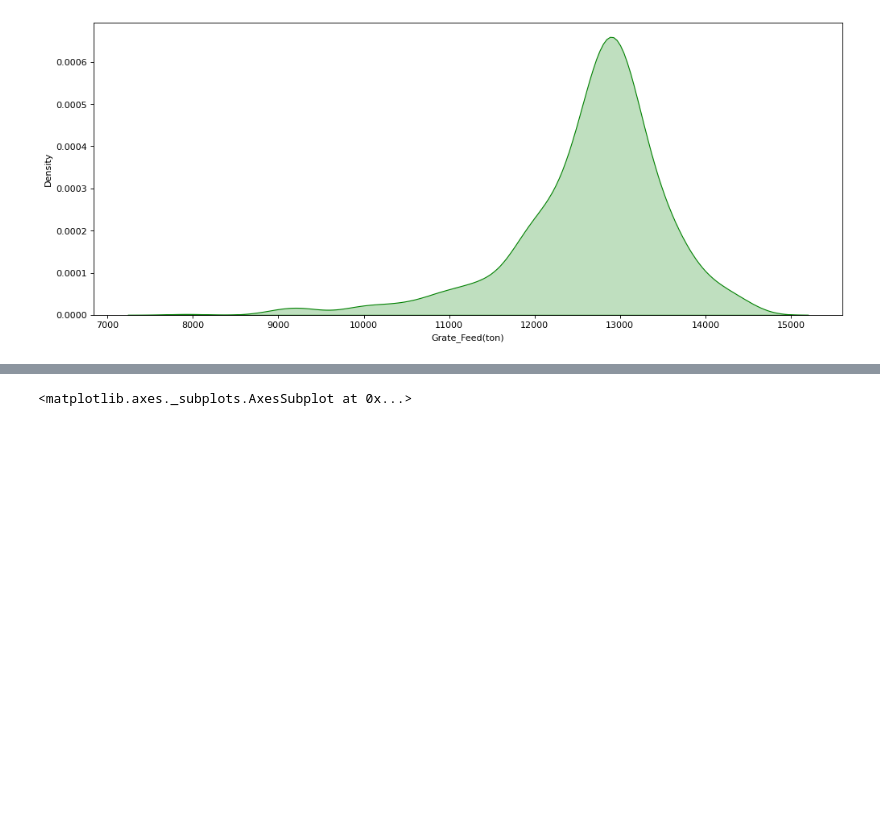
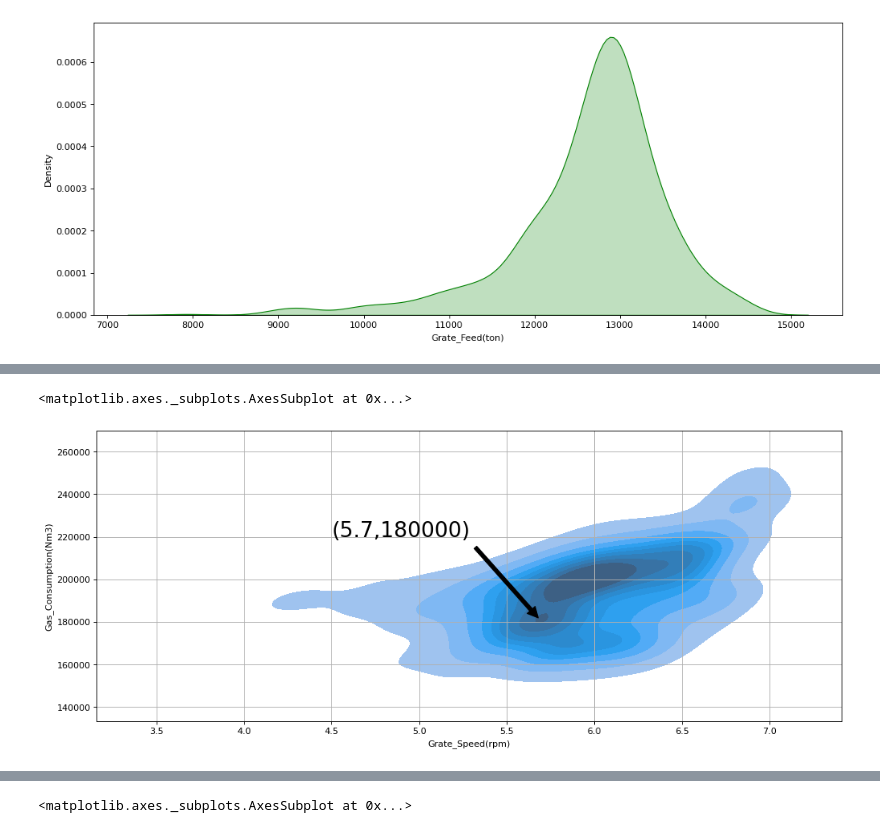
Before and after one commit to heidaralavi/Gas-Prj, a Jupyter notebook: Gas_Visualization.ipynb, the cells around one changed output, grey strips where cells are left out. Cells and saved outputs as stored; diff of their text form; code cells hidden in the pictures; blank space fills up the shorter version.

```diff
--- a/Gas_Visualization.ipynb
+++ b/Gas_Visualization.ipynb
@@ -75,3 +87,11 @@ sns.kdeplot(df.iloc[:,6], shade=True , color='g')
+# %%
+plt.figure(figsize=(15,6),dpi=80)
+plt.annotate('(5.7,180000)', xy=(5.7, 180000), xytext=(4.5, 220000),arrowprops=dict(facecolor='black', shrink=0.05),fontsize=24)
+plt.grid()
+sns.kdeplot(data=df, x=df.iloc[:,7] , y=df.iloc[:,19],fill=True, levels=10)
+# %% [output]
+<matplotlib.axes._subplots.AxesSubplot at 0x...>
+[figure, added]
 # %%
 plt.figure(figsize=(15,6),dpi=80)
 plt.grid()
```
Also changed, not shown: parts of 3 cells of this notebook.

• [Exercise brief] Each line of the data must be restated exactly, and the pictures must be left out.

• [Reply]
Before and after one commit to heidaralavi/Gas-Prj, a Jupyter notebook: Gas_Visualization.ipynb, the cells around one changed output, grey strips where cells are left out. Cells and saved outputs as stored; diff of their text form; code cells hidden in the pictures; blank space fills up the shorter version.

```diff
--- a/Gas_Visualization.ipynb
+++ b/Gas_Visualization.ipynb
@@ -75,3 +87,11 @@ sns.kdeplot(df.iloc[:,6], shade=True , color='g')
+# %%
+plt.figure(figsize=(15,6),dpi=80)
+plt.annotate('(5.7,180000)', xy=(5.7, 180000), xytext=(4.5, 220000),arrowprops=dict(facecolor='black', shrink=0.05),fontsize=24)
+plt.grid()
+sns.kdeplot(data=df, x=df.iloc[:,7] , y=df.iloc[:,19],fill=True, levels=10)
+# %% [output]
+<matplotlib.axes._subplots.AxesSubplot at 0x...>
+[figure, added]
 # %%
 plt.figure(figsize=(15,6),dpi=80)
 plt.grid()
```
Also changed, not shown: parts of 3 cells of this notebook.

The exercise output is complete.